Sound Bites Taught Me Softball

Grace+Halio+on+her+little+league+softball+team%2C+the+Muckdogs+at+age+6.+

Adrienne Grande

Grace Halio on her little league softball team, the Muckdogs at age 6.

By Grace Halio, Deputy Managing Editor

I grew up with YES Network on mute and the radio crackling in the background. I can still hear John Sterling proclaiming “… and the 3-2 swung on and missed …” Yes, the radio cracked, but his voice had a certain kind of roughness and enthusiasm to it.

It didn’t matter where my dad and I went. If we were in the house on game day, there was a transistor radio tuned to 66AM. If we were driving upstate in the summer, he would put the antenna up in his ‘69 Buick, fiddle with the push button radio and Sterling’s familiar voice would push through the speakers. I grew up watching the game but learning it from my dad, and from Sterling.

In a household where we wouldn’t miss a game — even if we didn’t watch it — I knew I would find myself on a ballfield soon enough.

And so then in 2002, it seemed sort of inevitable that there I was, a first grader on the field, staring at a tee that was nearly at my eye level. The ball was squishy, there was a “coach” at every single base, my helmet was pink and it had a space in the back for my ponytail. It was textbook teeball.

As elementary school went on, I kept playing softball and my dad co-coached each year, likely in an effort to relive his little league days. Girls would do cartwheels in the outfield during slow innings, and, in the same way I remember Sterling booming over the radio waves, my dad would holler, “Look alive out there!” And like the little league sound bites from my dad, I can clearly hear this, too:

“And that ball is high, it is far, it iiiiiiis gonnnnnnnne!”

Sterling may have never called one of my little league games, or any game I will ever play in, but his voice, which guided the game I grew up with, is one I can forever replay in my mind.

Fast forward past my little league days, past the middle school games where we had the privilege of playing on turf and to my junior year of college where I joined an intramural softball team.
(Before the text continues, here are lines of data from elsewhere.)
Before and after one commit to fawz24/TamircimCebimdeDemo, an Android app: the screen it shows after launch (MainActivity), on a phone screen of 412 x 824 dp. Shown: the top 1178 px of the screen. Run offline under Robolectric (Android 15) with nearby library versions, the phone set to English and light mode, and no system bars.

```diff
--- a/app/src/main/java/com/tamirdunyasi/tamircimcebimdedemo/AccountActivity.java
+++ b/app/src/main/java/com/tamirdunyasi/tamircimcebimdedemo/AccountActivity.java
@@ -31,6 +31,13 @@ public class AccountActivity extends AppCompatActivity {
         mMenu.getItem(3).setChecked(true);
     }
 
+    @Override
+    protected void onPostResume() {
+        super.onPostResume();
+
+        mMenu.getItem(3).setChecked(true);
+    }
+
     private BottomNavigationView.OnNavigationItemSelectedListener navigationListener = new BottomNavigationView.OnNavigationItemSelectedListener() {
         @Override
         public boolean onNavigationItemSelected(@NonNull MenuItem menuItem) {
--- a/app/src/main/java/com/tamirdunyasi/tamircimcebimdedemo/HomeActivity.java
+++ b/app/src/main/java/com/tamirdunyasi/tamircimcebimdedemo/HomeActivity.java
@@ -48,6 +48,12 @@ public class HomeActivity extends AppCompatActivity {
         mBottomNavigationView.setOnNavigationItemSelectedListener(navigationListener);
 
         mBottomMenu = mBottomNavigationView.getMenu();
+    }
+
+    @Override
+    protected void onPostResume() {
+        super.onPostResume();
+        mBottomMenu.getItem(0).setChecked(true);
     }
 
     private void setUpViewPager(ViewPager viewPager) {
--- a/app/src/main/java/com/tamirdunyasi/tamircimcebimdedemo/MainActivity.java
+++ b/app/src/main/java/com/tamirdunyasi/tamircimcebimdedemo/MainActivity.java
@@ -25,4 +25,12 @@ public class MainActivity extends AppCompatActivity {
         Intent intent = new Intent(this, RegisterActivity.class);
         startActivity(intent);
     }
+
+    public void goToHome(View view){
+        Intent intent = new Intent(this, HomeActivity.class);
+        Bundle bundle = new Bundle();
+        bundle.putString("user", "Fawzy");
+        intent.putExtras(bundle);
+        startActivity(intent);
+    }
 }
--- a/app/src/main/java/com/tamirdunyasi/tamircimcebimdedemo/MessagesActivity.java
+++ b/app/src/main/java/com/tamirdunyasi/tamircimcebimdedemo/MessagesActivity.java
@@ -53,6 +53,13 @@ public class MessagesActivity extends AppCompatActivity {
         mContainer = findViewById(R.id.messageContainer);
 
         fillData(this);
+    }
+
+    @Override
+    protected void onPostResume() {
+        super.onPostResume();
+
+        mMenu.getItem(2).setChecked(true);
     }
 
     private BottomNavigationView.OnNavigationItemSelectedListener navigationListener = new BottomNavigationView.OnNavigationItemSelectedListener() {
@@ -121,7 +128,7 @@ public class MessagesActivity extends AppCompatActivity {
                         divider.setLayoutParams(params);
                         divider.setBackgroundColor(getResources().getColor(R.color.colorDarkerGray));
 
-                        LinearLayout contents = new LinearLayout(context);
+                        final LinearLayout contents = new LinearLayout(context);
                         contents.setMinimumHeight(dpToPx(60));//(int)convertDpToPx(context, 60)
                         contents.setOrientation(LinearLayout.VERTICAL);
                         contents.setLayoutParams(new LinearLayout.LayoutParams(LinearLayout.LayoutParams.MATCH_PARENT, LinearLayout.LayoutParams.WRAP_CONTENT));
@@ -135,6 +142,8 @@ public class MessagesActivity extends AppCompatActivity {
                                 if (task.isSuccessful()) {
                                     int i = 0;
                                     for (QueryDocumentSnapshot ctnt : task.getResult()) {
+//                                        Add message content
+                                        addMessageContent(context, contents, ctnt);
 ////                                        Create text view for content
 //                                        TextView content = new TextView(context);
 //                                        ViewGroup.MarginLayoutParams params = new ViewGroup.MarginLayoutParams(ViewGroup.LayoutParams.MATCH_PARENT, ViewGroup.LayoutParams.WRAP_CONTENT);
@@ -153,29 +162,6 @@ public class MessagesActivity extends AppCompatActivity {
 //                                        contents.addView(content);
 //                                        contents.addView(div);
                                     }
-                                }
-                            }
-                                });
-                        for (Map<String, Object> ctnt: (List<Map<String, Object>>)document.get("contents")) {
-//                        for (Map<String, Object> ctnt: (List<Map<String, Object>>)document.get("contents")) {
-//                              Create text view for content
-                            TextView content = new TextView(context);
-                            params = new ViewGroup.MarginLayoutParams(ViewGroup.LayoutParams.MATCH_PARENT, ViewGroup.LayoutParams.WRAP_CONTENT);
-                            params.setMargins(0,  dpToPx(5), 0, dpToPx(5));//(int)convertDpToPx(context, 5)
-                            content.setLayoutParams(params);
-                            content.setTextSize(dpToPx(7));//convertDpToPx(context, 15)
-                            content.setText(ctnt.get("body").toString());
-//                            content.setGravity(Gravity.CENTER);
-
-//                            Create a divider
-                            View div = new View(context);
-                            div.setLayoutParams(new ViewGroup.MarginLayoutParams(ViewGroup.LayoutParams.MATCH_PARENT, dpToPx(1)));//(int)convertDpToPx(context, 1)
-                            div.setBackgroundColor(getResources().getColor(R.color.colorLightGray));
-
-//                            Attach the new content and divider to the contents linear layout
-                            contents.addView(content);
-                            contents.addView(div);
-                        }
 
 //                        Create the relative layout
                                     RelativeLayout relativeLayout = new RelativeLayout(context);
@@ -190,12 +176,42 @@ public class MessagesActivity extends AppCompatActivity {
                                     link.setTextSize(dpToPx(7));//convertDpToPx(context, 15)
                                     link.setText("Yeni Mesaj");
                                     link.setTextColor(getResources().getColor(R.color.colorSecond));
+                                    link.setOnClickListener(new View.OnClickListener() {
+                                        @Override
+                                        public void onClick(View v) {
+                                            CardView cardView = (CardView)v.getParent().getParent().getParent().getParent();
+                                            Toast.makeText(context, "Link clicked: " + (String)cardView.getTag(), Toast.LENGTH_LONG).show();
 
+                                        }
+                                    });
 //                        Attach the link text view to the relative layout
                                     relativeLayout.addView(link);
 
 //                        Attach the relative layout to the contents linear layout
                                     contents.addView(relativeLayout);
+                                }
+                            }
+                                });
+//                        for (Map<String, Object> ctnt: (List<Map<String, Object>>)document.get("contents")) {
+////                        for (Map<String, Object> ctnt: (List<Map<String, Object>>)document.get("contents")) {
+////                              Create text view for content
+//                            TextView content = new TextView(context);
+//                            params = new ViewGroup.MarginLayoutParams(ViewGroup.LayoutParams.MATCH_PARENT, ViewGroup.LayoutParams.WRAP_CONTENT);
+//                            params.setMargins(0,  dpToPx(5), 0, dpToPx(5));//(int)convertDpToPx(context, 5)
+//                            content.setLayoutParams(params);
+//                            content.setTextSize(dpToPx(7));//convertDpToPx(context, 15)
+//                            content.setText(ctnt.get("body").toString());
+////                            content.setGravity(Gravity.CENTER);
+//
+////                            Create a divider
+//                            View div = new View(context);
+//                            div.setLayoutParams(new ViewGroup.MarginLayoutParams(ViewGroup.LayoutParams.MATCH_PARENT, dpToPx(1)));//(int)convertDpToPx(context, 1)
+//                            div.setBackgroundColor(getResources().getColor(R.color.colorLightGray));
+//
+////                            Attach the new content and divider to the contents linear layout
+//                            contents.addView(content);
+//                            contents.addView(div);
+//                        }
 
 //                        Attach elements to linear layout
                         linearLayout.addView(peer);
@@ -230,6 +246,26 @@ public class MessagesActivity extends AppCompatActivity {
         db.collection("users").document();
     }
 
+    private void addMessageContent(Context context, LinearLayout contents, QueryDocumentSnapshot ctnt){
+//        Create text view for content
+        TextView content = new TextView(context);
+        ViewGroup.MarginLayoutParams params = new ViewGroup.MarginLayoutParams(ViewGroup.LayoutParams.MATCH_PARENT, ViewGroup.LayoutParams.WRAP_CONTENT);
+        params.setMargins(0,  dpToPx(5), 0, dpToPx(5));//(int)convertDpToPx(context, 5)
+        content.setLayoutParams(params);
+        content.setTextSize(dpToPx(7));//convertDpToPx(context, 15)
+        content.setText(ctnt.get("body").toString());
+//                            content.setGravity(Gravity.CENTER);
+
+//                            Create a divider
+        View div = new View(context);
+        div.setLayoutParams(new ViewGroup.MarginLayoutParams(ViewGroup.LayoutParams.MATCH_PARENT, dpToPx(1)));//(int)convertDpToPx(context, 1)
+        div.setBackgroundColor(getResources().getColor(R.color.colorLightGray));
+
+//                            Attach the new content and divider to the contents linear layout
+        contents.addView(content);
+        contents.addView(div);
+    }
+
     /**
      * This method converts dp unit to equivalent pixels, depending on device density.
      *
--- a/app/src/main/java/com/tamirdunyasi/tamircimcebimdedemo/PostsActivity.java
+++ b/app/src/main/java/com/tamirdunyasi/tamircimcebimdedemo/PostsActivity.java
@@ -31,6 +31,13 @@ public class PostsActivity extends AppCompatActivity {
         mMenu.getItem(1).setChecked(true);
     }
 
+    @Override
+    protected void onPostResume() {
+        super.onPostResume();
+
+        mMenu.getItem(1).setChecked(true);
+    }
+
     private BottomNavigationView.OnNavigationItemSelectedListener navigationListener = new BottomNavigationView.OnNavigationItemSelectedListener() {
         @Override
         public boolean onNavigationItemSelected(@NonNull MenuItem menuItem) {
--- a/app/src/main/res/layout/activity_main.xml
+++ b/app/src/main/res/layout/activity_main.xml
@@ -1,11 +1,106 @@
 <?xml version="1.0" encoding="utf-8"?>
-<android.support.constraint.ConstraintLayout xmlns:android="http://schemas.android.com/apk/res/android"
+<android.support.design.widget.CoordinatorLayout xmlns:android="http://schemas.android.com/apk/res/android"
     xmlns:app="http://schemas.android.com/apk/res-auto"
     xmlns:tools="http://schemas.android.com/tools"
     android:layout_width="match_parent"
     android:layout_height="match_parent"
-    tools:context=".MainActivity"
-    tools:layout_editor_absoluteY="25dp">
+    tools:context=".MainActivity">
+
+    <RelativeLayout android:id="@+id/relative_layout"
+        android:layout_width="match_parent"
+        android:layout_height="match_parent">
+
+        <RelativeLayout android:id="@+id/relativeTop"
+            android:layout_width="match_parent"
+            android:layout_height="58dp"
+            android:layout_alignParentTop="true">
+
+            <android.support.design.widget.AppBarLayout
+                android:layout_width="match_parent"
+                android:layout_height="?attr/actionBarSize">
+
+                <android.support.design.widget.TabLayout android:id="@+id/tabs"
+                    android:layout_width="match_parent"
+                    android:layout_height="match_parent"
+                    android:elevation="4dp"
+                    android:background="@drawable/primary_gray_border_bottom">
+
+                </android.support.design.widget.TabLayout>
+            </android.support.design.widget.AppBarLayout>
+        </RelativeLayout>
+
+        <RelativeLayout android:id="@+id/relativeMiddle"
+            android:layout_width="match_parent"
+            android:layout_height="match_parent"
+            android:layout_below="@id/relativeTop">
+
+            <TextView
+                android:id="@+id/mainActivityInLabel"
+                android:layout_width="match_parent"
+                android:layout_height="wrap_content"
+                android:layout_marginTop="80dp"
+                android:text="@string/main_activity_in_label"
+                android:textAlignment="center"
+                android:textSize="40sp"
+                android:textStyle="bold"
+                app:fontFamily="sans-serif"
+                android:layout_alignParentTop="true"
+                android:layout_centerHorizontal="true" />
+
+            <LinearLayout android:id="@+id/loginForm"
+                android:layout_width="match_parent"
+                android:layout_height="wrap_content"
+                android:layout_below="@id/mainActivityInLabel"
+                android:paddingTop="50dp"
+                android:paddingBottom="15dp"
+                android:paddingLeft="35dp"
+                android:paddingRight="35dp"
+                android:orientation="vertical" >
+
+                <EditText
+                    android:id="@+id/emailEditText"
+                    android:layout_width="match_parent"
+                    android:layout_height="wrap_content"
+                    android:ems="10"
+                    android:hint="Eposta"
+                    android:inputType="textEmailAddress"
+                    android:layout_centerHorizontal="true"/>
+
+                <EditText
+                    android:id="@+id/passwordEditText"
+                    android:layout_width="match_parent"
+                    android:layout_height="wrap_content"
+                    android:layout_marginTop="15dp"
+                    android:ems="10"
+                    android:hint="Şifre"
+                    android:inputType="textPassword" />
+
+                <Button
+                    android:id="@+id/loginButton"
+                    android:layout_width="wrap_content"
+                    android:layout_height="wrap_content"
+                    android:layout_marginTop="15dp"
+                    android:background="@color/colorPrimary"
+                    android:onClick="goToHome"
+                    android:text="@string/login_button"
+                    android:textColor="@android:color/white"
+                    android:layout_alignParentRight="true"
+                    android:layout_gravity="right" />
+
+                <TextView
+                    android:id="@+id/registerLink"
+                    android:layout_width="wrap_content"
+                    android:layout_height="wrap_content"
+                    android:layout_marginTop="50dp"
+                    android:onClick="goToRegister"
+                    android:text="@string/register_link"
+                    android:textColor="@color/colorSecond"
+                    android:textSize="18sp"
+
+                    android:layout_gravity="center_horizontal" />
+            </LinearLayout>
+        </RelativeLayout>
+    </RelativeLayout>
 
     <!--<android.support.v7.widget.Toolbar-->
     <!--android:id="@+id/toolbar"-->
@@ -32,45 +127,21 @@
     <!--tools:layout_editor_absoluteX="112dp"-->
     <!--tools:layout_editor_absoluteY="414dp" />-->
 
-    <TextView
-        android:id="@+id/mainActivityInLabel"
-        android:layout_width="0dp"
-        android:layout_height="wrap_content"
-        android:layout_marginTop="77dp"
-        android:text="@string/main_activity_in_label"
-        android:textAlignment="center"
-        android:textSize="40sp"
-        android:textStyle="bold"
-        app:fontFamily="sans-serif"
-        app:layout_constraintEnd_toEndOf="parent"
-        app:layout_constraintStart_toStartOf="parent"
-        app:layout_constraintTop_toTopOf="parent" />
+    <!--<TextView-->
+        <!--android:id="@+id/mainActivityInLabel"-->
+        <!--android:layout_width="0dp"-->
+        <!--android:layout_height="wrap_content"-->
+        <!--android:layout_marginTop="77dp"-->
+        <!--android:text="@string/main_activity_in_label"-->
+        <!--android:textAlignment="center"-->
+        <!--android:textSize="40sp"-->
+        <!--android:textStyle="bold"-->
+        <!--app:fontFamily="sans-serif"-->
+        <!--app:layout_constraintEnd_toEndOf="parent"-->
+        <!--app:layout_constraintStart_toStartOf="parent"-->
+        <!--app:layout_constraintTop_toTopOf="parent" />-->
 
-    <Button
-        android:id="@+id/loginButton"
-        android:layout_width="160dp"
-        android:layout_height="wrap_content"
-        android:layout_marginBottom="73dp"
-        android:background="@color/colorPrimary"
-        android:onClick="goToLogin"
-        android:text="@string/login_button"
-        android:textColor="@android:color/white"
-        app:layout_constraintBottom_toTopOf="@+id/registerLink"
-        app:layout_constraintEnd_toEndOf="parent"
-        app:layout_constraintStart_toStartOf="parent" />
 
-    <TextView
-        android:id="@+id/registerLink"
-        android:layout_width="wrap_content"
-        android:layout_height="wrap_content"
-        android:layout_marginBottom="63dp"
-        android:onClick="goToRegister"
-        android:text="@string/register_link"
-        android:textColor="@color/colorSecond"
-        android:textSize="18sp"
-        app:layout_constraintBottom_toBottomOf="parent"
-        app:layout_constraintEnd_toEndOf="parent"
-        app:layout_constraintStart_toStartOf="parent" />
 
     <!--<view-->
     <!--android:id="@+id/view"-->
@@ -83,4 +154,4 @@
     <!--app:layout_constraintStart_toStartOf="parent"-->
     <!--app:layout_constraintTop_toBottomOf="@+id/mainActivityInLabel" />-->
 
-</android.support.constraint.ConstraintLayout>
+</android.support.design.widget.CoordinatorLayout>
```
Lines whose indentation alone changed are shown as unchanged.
It may not be tee ball anymore, but getting up to bat with a regulation 2-2 count feels as if there’s something set up.

And grass? Turf? Forget it. It’s skinned knees on the horizon at William F. Passannante Ballfield — the same concrete “field” where my dad played little league games.

Since then, the uniforms have changed. He would play wearing a pair of “dungarees and white converse,” and I’ve made the elegant transition from the little league uniform of knee high socks and cropped baseball pants to leggings and a team t-shirt.

Seven innings of gameplay each weekend feels quiet without my third-base-coach dad hollering from the bag, but it’s easy for me to hear his voice — and Sterling’s — resonating with every ground ball and at-bat.

A version of this article appeared in the Monday, Oct. 3 print edition. Email Grace Halio at [email protected]